With the images removed, repeat the data below exactly.

* _SOURCE INFORMATION_:
|---|
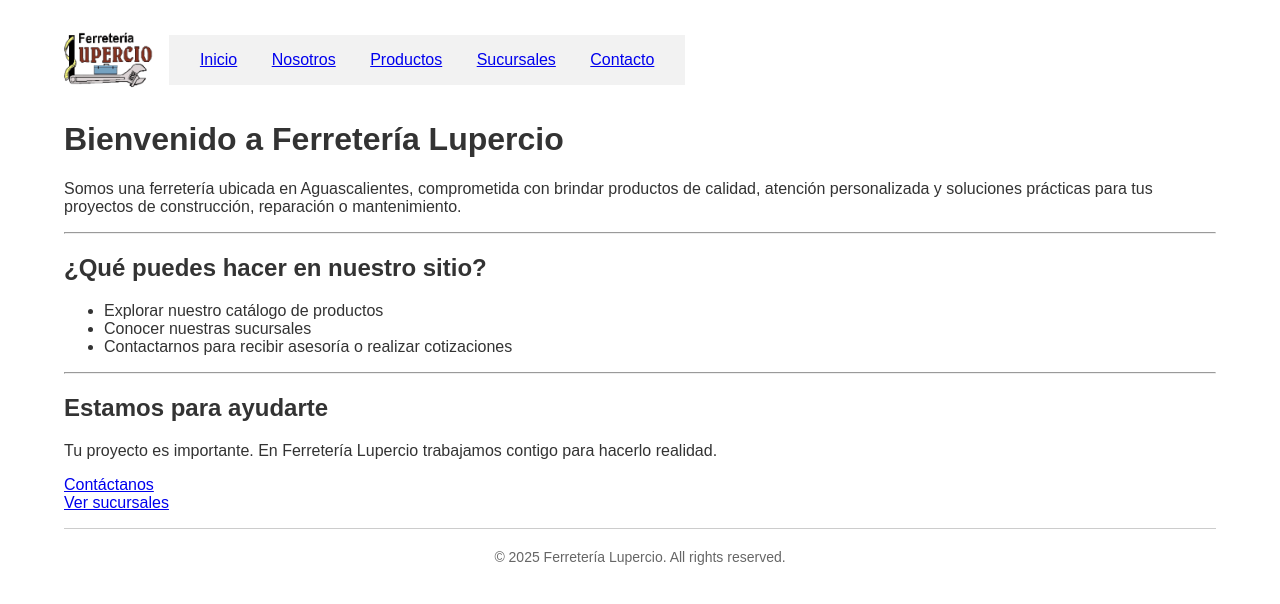
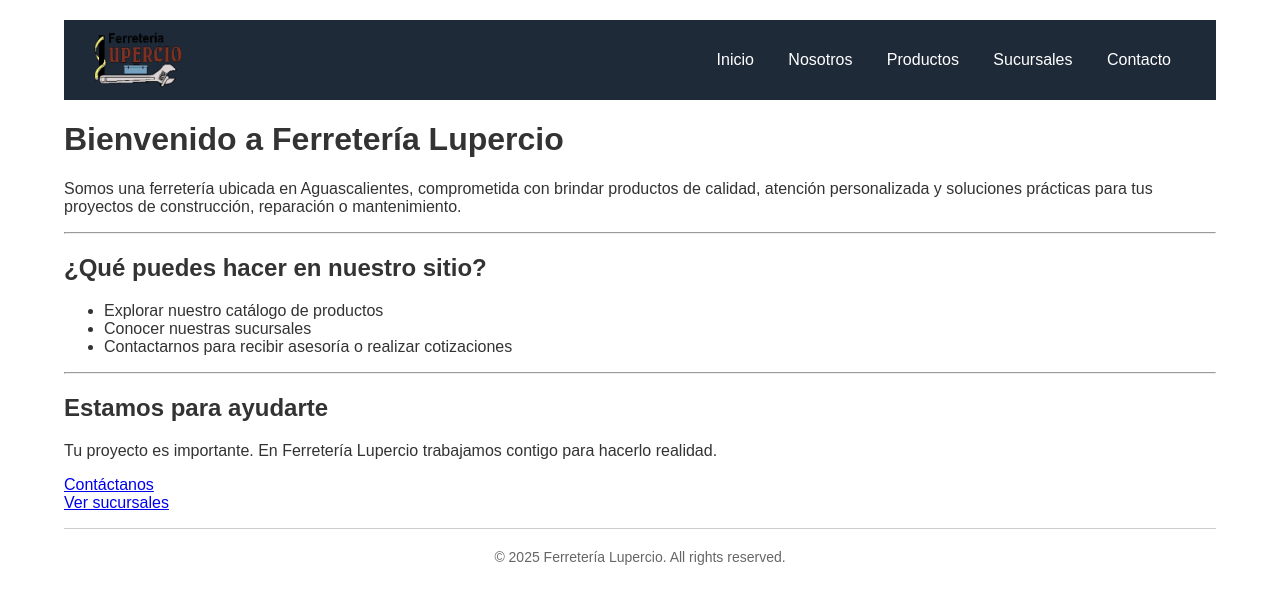
Before and after one commit to Ferreteria-Lupercio/Ferreteria-Lupercio.github.io, a Jekyll site: the page built from index.md, in a window 1280 px wide. Shown: the top 604 px of the page. Built offline with Jekyll 4.4.1, drawn with Linux system fonts in a browser that asks for light colours.

Commit message:
Update header style and add light blue hover effect to navigation links
- Styled the header with a dark blue background and flex layout
- Aligned logo to the left and navigation links to the right
- Added light blue hover effect (#6ec1e4) for a cleaner look

```diff
--- a/_layouts/default.html
+++ b/_layouts/default.html
@@ -32,13 +32,22 @@
           max-width: 100%;
         }
       }
+         header nav a:hover {
+    color: #B0C4DE; /* light steel blue */
+  }
     </style>
   </head>
   <body>
-      <header style="display: flex; align-items: center; padding: 10px 0;">
-    <img src="/assets/logo.png" alt="Ferretería Lupercio Logo" style="height: 60px; margin-right: 15px;" />
-    {% include nav.html %}
-  </header>
+     <header style="display: flex; align-items: center; justify-content: space-between; background-color: #1e2a38; padding: 10px 30px;">
+  <img src="/assets/logo.png" alt="Ferretería Lupercio Logo" style="height: 60px;" />
+  <nav>
+    <a href="/" style="color: white; text-decoration: none; margin: 0 15px;">Inicio</a>
+    <a href="/Nosotros" style="color: white; text-decoration: none; margin: 0 15px;">Nosotros</a>
+    <a href="/Productos" style="color: white; text-decoration: none; margin: 0 15px;">Productos</a>
+    <a href="/Sucursales" style="color: white; text-decoration: none; margin: 0 15px;">Sucursales</a>
+    <a href="/Contacto" style="color: white; text-decoration: none; margin: 0 15px;">Contacto</a>
+  </nav>
+</header>
 
   {{ content }}
 
```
|---|
* _EXPECTED ANSWER_:
Before and after one commit to Ferreteria-Lupercio/Ferreteria-Lupercio.github.io, a Jekyll site: the page built from index.md, in a window 1280 px wide. Shown: the top 604 px of the page. Built offline with Jekyll 4.4.1, drawn with Linux system fonts in a browser that asks for light colours.

Commit message:
Update header style and add light blue hover effect to navigation links
- Styled the header with a dark blue background and flex layout
- Aligned logo to the left and navigation links to the right
- Added light blue hover effect (#6ec1e4) for a cleaner look

```diff
--- a/_layouts/default.html
+++ b/_layouts/default.html
@@ -32,13 +32,22 @@
           max-width: 100%;
         }
       }
+         header nav a:hover {
+    color: #B0C4DE; /* light steel blue */
+  }
     </style>
   </head>
   <body>
-      <header style="display: flex; align-items: center; padding: 10px 0;">
-    <img src="/assets/logo.png" alt="Ferretería Lupercio Logo" style="height: 60px; margin-right: 15px;" />
-    {% include nav.html %}
-  </header>
+     <header style="display: flex; align-items: center; justify-content: space-between; background-color: #1e2a38; padding: 10px 30px;">
+  <img src="/assets/logo.png" alt="Ferretería Lupercio Logo" style="height: 60px;" />
+  <nav>
+    <a href="/" style="color: white; text-decoration: none; margin: 0 15px;">Inicio</a>
+    <a href="/Nosotros" style="color: white; text-decoration: none; margin: 0 15px;">Nosotros</a>
+    <a href="/Productos" style="color: white; text-decoration: none; margin: 0 15px;">Productos</a>
+    <a href="/Sucursales" style="color: white; text-decoration: none; margin: 0 15px;">Sucursales</a>
+    <a href="/Contacto" style="color: white; text-decoration: none; margin: 0 15px;">Contacto</a>
+  </nav>
+</header>
 
   {{ content }}
 
```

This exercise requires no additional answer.